WORK REQUIRED – Examine each line of the data. Copy the line if it includes the word "model".

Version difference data

===

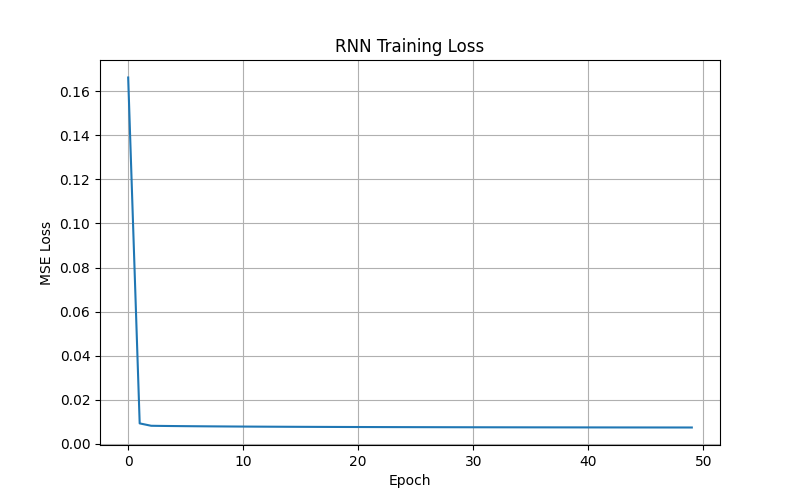
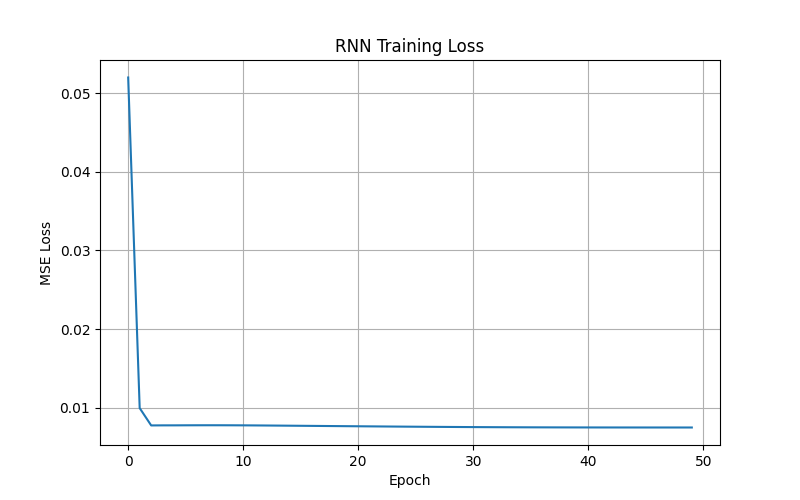
Did a new experiment 11 Experiment 11 as best result

diff --git a/RNN/rnn_stock_prediction.py b/RNN/rnn_stock_prediction.py
@@ -198,7 +198,7 @@ def main():
     model = SimpleRNN(
         input_size=X_train.shape[2],
         hidden_size=32,
-        lr=0.003
+        lr=0.01
     )
 
     ## Train the model and evaluate on the test set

===

RESPONSE BOX –
     model = SimpleRNN(
     ## Train the model and evaluate on the test set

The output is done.